Today, the students will be working on categorizing facts learned about Thomas Edison in yesterday's lesson. In order to center them around their work, the question, "What do some of the highlighted phrases from our book have in common?" will be on the board.
I will ask the students to look through their highlights and make connections to share with their shoulder partners.
To model categorizing information and important phrases, I will ask a student to display one of their highlighted pages on the document camera.
I then will read through all of the highlights, thinking aloud "I wonder how some of these go together? Oh! This page shows me two of the jobs he had. I will list those and name the category -jobs" I will write these on the board under the heading Jobs. This is exactly like you might model a reading or writing strategy, just with science content.
I will follow this strategy again with another page, but this time ask the students to share with their shoulder partners what they might "connect". Then we will share those out and write any other new categories on the board.
I will ask the pairs of students to take their highlighted books back to their work stations and work together to sort the information into categories.
This type of thinking is not only important in informational reading and writing, but also in science, as students need to practice comparing and contrasting information in order to categorize and make sense of information. This brainstorming activity is also a wonderful way to engage students in the analyzing and organizing of information that is vital to a strong written piece.

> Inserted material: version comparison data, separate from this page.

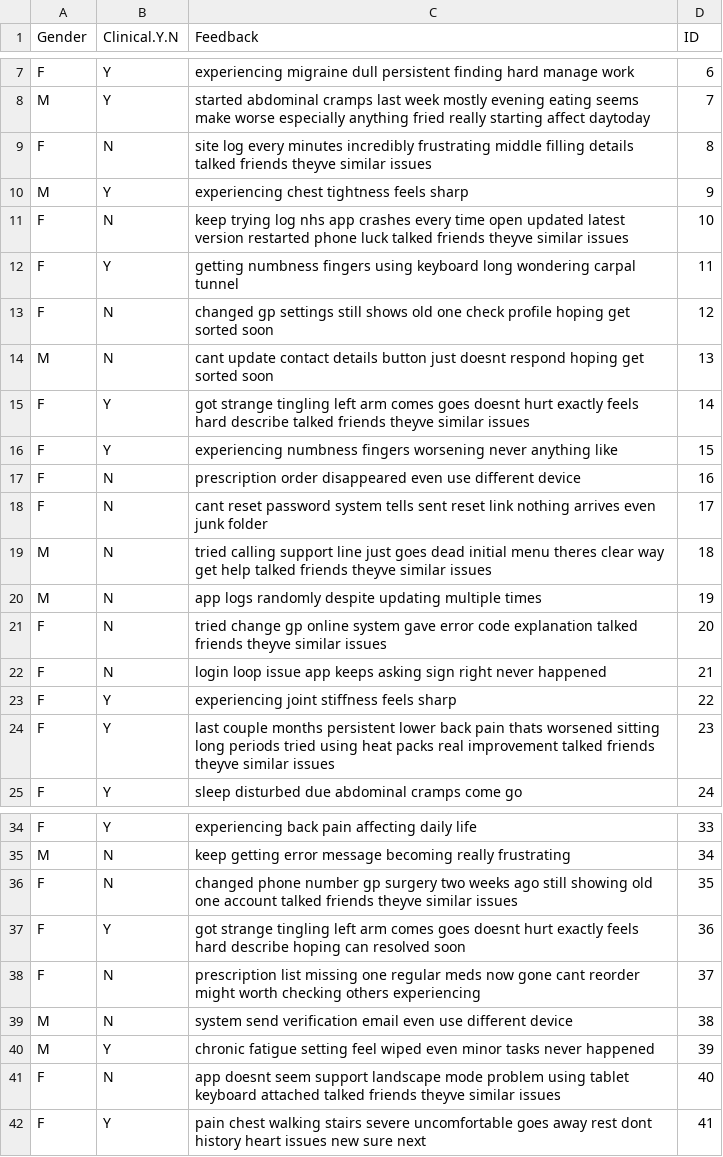
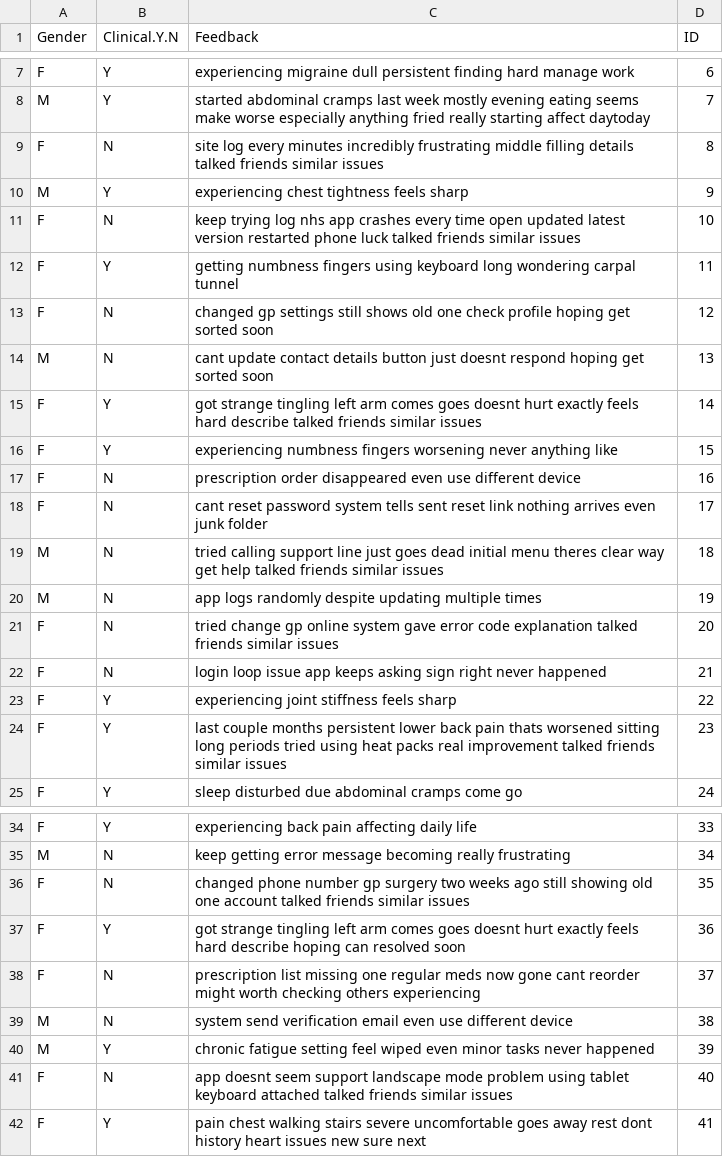
Before and after one commit to Manasipatil08/NHS_Feedback_R_Pipeline, a CSV file: data/feedback_cleaned.csv, drawn as a sheet; only a part is shown, gaps mark what is left out; the diff covers the shown part only.

```diff
--- a/data/feedback_cleaned.csv
+++ b/data/feedback_cleaned.csv
@@ -9 +9 @@
-"F","N","site log every minutes incredibly frustrating middle filling details talked friends theyve similar issues",8
+F,N,site log every minutes incredibly frustrating middle filling details talked friends similar issues,8
@@ -11 +11 @@
-"F","N","keep trying log nhs app crashes every time open updated latest version restarted phone luck talked friends theyve similar issues",10
+F,N,keep trying log nhs app crashes every time open updated latest version restarted phone luck talked friends similar issues,10
@@ -15 +15 @@
-"F","Y","got strange tingling left arm comes goes doesnt hurt exactly feels hard describe talked friends theyve similar issues",14
+F,Y,got strange tingling left arm comes goes doesnt hurt exactly feels hard describe talked friends similar issues,14
@@ -19 +19 @@
-"M","N","tried calling support line just goes dead initial menu theres clear way get help talked friends theyve similar issues",18
+M,N,tried calling support line just goes dead initial menu theres clear way get help talked friends similar issues,18
@@ -21 +21 @@
-"F","N","tried change gp online system gave error code explanation talked friends theyve similar issues",20
+F,N,tried change gp online system gave error code explanation talked friends similar issues,20
@@ -24 +24 @@
-"F","Y","last couple months persistent lower back pain thats worsened sitting long periods tried using heat packs real improvement talked friends theyve similar issues",23
+F,Y,last couple months persistent lower back pain thats worsened sitting long periods tried using heat packs real improvement talked friends similar issues,23
@@ -36 +36 @@
-"F","N","changed phone number gp surgery two weeks ago still showing old one account talked friends theyve similar issues",35
+F,N,changed phone number gp surgery two weeks ago still showing old one account talked friends similar issues,35
@@ -41 +41 @@
-"F","N","app doesnt seem support landscape mode problem using tablet keyboard attached talked friends theyve similar issues",40
+F,N,app doesnt seem support landscape mode problem using tablet keyboard attached talked friends similar issues,40
```
Also changed, not shown: 11 edited cells elsewhere in this file, 2 other files.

As students work, I will circulate and ask probing questions, as well as observe teamwork skills and category types. I will specifically listen for category development that will sort personality traits, inventions, and interesting facts.
This student worked to explain not only their categories and how they created them, but also went on to express why Thomas Edison's life helped him become the scientist he was.
These next two videos shows one of my students working through, first, what a quote by Edison might mean and what she could learn from it.
Next, she discusses a connection in her life to the quote by Edison. This type of thinking is so important for an 8 year old. It justifies for them that they are scientists all of the time and are just like Thomas Edison! What an ego boost:)
In our ELA unit, we are working on summarizing and writing paragraphs. Today's science lesson lends itself perfectly for cross-curricular writing.
Now that the students have their categories created, I will ask them to return to their desks and independently choose one of the categories.
Next, they will use that information, and their highlighted book, to summarize some of their learning from today's work by writing a paragraph. I will remind them, without a graphic organizer, that their paragraph should include the who, what, when, where, and why.
I will then collect the journals to assess paragraph formation, sentence structure, precise science vocabulary if applicable, and main idea/detail sentences.